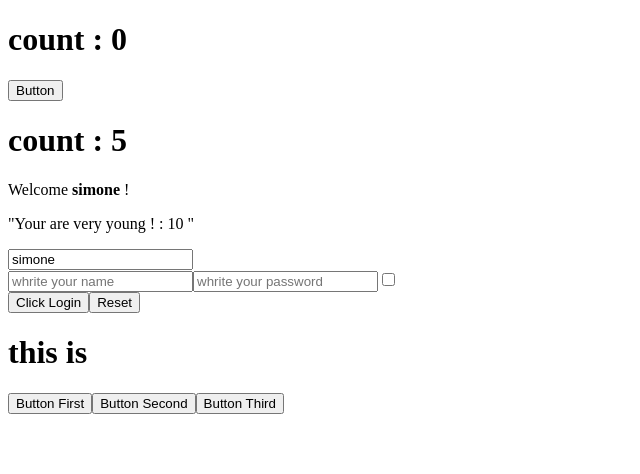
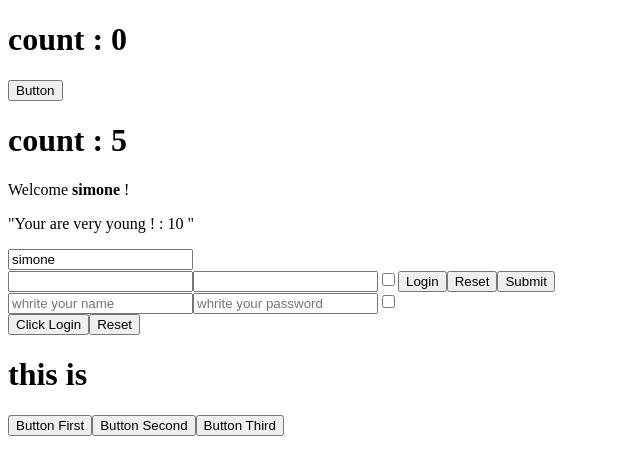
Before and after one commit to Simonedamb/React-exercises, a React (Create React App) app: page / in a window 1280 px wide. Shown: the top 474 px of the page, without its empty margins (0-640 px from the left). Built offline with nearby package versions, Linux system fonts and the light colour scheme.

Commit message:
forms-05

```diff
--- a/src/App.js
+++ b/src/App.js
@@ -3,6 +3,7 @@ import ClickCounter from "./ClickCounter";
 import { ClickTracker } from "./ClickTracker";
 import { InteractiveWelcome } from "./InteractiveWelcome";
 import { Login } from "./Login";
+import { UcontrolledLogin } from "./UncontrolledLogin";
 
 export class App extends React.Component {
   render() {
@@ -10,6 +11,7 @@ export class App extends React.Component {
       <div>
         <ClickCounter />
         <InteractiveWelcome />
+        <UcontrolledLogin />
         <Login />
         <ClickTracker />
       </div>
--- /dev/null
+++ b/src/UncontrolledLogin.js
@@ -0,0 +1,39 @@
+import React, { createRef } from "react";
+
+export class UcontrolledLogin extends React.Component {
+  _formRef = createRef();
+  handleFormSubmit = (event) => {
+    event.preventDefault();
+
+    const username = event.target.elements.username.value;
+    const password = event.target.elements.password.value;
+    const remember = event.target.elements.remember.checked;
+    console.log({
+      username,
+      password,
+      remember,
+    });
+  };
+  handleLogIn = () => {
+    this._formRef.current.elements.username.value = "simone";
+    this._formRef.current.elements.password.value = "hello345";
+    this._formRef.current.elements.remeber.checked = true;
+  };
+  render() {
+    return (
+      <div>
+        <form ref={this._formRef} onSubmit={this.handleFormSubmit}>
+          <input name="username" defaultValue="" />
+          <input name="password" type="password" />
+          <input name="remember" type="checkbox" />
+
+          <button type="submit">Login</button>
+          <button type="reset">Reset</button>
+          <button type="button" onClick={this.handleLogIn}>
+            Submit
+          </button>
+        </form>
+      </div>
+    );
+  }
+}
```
+ + +
Looking at the listing above, how many of its lines contain the string "type"? Give the number alone.

5